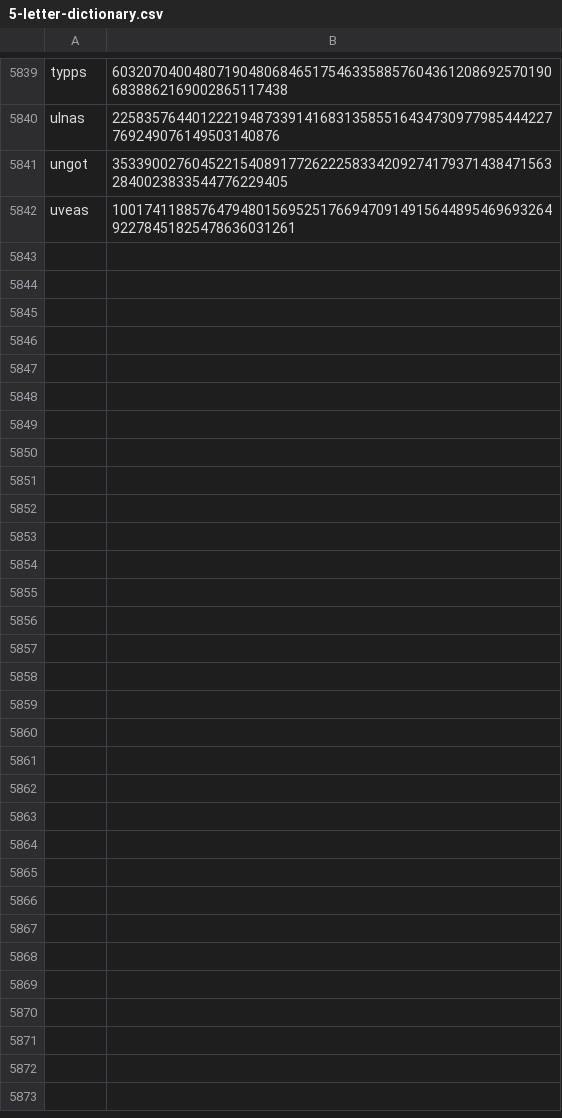
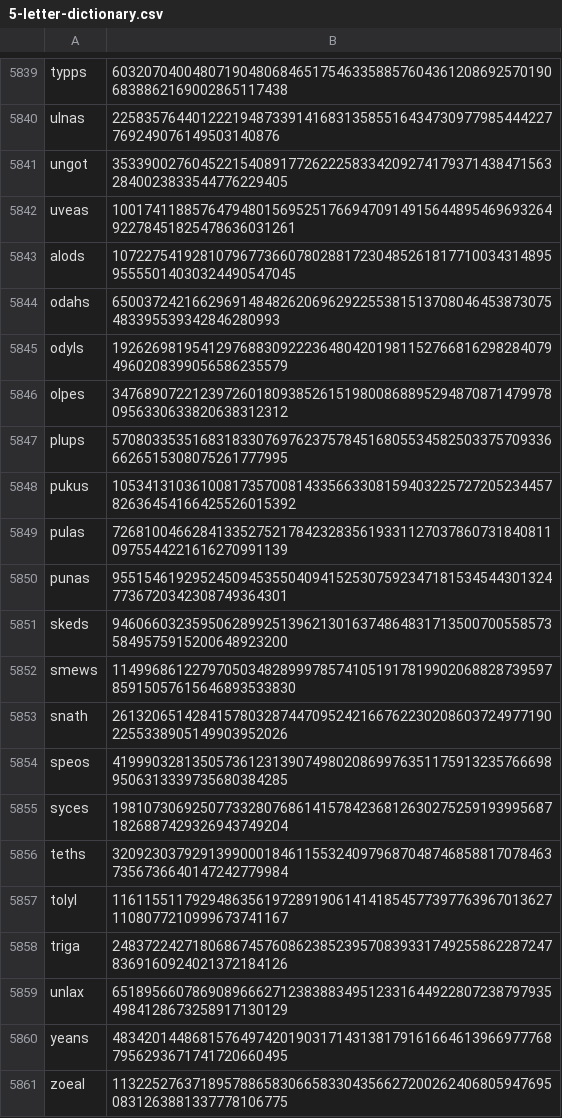
Before and after one commit to Zimtente/ens-collections, a CSV file: collections/5-letter-dictionary.csv, drawn as a sheet; only a part is shown, gaps mark what is left out.

Commit message:
updated 5 letter dict words

```diff
--- a/collections/5-letter-dictionary.csv
+++ b/collections/5-letter-dictionary.csv
@@ -5842 +5842,20 @@ ungot,35339002760452215408917726222583342092741793714384715632840023833544776229
 uveas,100174118857647948015695251766947091491564489546969326492278451825478636031261
+alods,107227541928107967736607802881723048526181771003431489595555014030324490547045
+odahs,6500372421662969148482620696292255381513708046453873075483395539342846280993
+odyls,19262698195412976883092223648042019811527668162982840794960208399056586235579
+olpes,34768907221239726018093852615198008688952948708714799780956330633820638312312
+plups,57080335351683183307697623757845168055345825033757093366626515308075261777995
+pukus,105341310361008173570081433566330815940322572720523445782636454166425526015392
+pulas,72681004662841335275217842328356193311270378607318408110975544221616270991139
+punas,95515461929524509453550409415253075923471815345443013247736720342308749364301
+skeds,94606603235950628992513962130163748648317135007005585735849575915200648923200
+smews,114996861227970503482899978574105191781990206882873959785915057615646893533830
+snath,26132065142841578032874470952421667622302086037249771902255338905149903952026
+speos,41999032813505736123139074980208699763511759132357666989506313339735680384285
+syces,19810730692507733280768614157842368126302752591939956871826887429326943749204
+teths,32092303792913990001846115532409796870487468588170784637356736640147242779984
+tolyl,11611551179294863561972891906141418545773977639670136271108077210999673741167
+triga,24837224271806867457608623852395708393317492558622872478369160924021372184126
+unlax,65189566078690896662712383883495123316449228072387979354984128673258917130129
+yeans,48342014486815764974201903171431381791616646139669777687956293671741720660495
+zoeal,11322527637189578865830665833043566272002624068059476950831263881337778106775
```
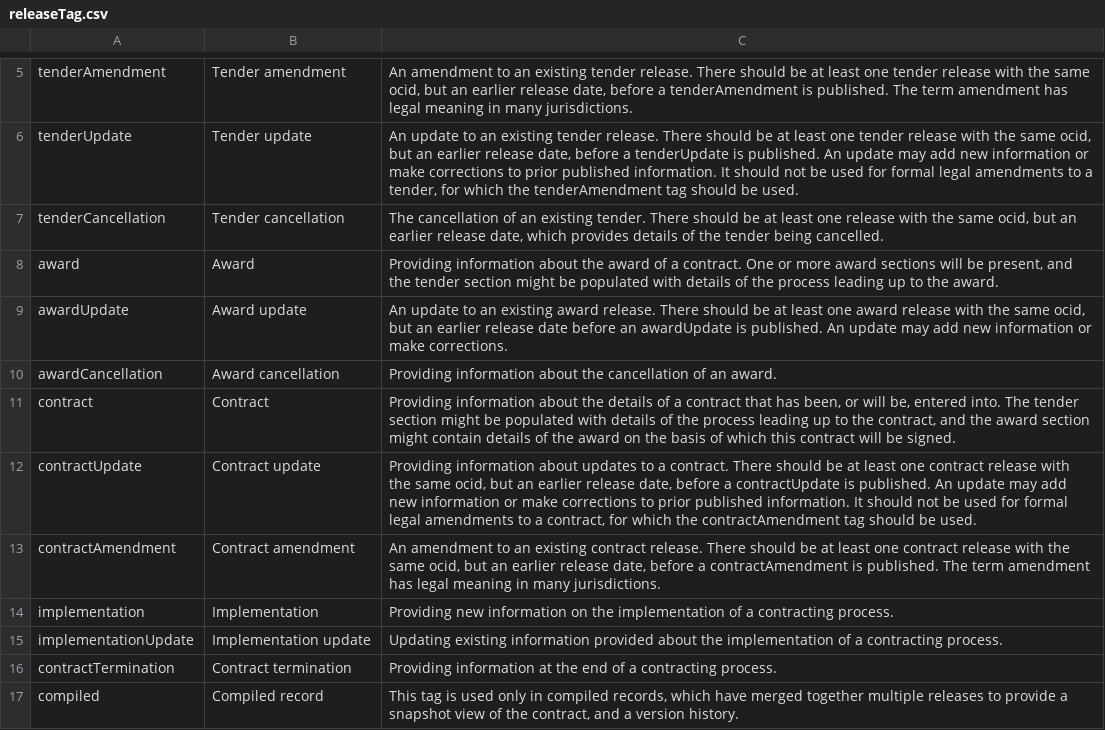
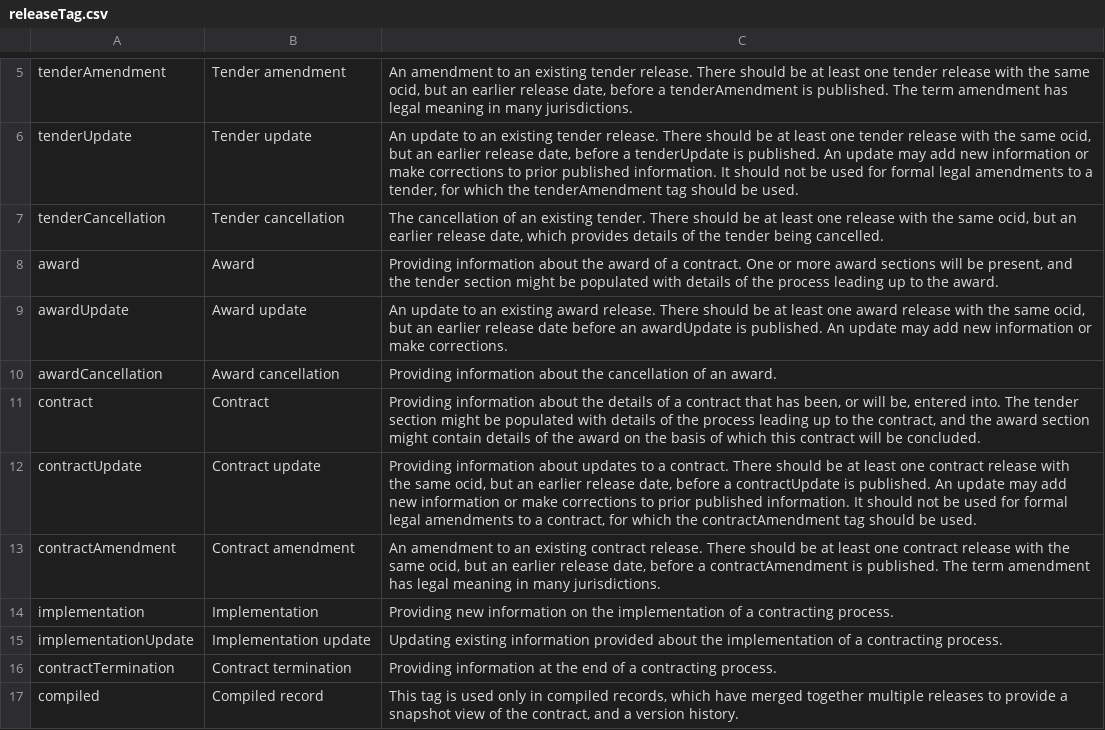
Before and after one commit to open-contracting/standard, a CSV file: schema/codelists/releaseTag.csv, drawn as a sheet; only a part is shown, gaps mark what is left out.

```diff
--- a/schema/codelists/releaseTag.csv
+++ b/schema/codelists/releaseTag.csv
@@ -10,3 +10,3 @@ awardUpdate,Award update,"An update to an existing award release. There should b
 awardCancellation,Award cancellation,Providing information about the cancellation of an award.
-contract,Contract,"Providing information about the details of a contract that has been, or will be, entered into. The tender section might be populated with details of the process leading up to the contract, and the award section might contain details of the award on the basis of which this contract will be signed."
+contract,Contract,"Providing information about the details of a contract that has been, or will be, entered into. The tender section might be populated with details of the process leading up to the contract, and the award section might contain details of the award on the basis of which this contract will be concluded."
 contractUpdate,Contract update,"Providing information about updates to a contract. There should be at least one contract release with the same ocid, but an earlier release date, before a contractUpdate is published. An update may add new information or make corrections to prior published information. It should not be used for formal legal amendments to a contract, for which the contractAmendment tag should be used."
```
Also changed, not shown: schema/codelists/contractStatus.csv, schema/codelists/documentType.csv, 2 other files.
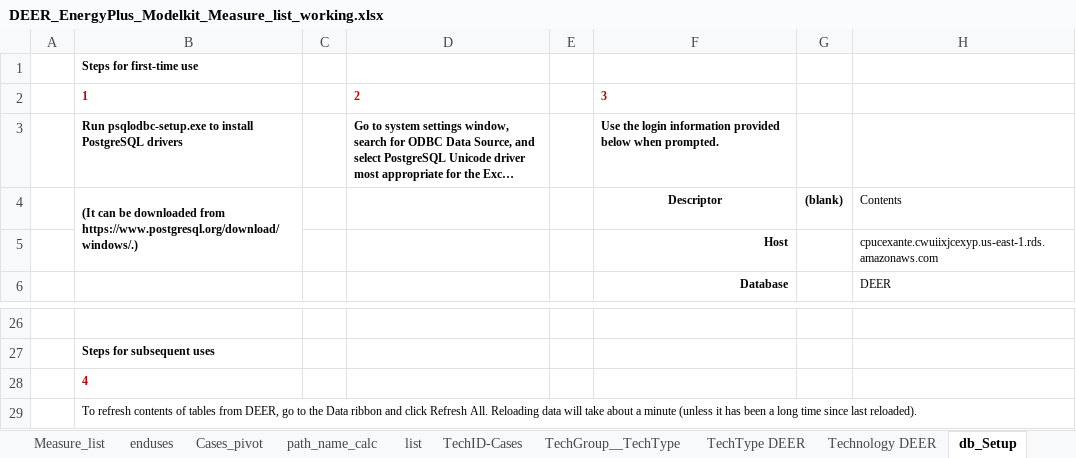
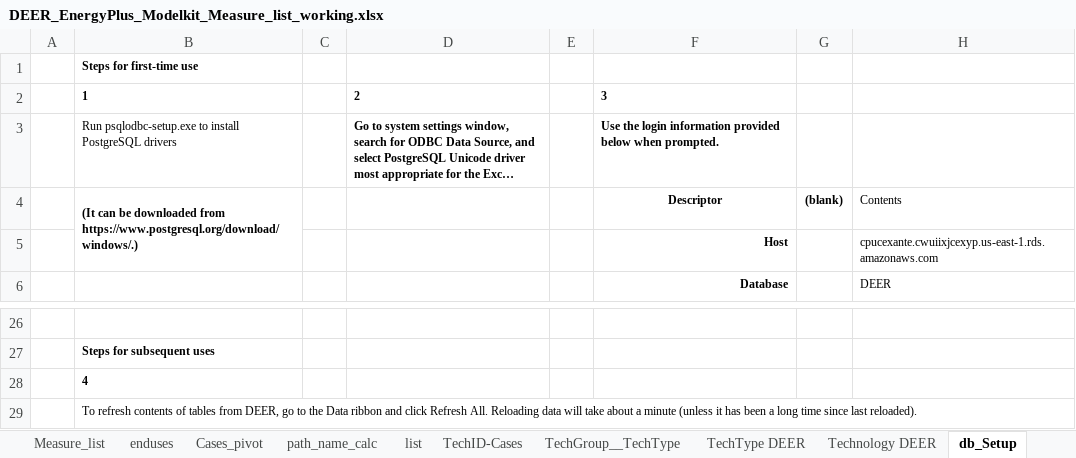
Before and after one commit to sound-data/DEER-Prototypes-EnergyPlus, an Excel workbook: scripts/data transformation/DEER_EnergyPlus_Modelkit_Measure_list_working.xlsx, sheet db_Setup, drawn as a sheet; only a part is shown, gaps mark what is left out; long unchanged cells end in …; values as stored, in another font and other column widths than the file's, no borders; charts and pictures and table styles not drawn; the diff names each change by its address in the sheet, - before the commit and + after, or states it on an @@ line.

```diff
--- a/scripts/data transformation/DEER_EnergyPlus_Modelkit_Measure_list_working.xlsx (sheet db_Setup)
+++ b/scripts/data transformation/DEER_EnergyPlus_Modelkit_Measure_list_working.xlsx (sheet db_Setup)
-B2 text colour: #C00000
+B2 text colour: black
-D2 text colour: #C00000
+D2 text colour: black
-F2 text colour: #C00000
+F2 text colour: black
-B3 bold: on
+B3 bold: off
-B28 text colour: #C00000
+B28 text colour: black
```
Also changed, not shown: sheet Measure_list, sheet Cases_pivot, formulas that keep their value, hidden cells, charts or pictures, commercial measures/SWHC046-04 Pkg HP AC Com/DEER_EnergyPlus_Modelkit_Measure_list_working.xlsx, 1 other file.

========

**About this task:** Show every line of the records above that contains the word "Also".

**Answer section:**
Also changed, not shown: schema/codelists/contractStatus.csv, schema/codelists/documentType.csv, 2 other files.
Also changed, not shown: sheet Measure_list, sheet Cases_pivot, formulas that keep their value, hidden cells, charts or pictures, commercial measures/SWHC046-04 Pkg HP AC Com/DEER_EnergyPlus_Modelkit_Measure_list_working.xlsx, 1 other file.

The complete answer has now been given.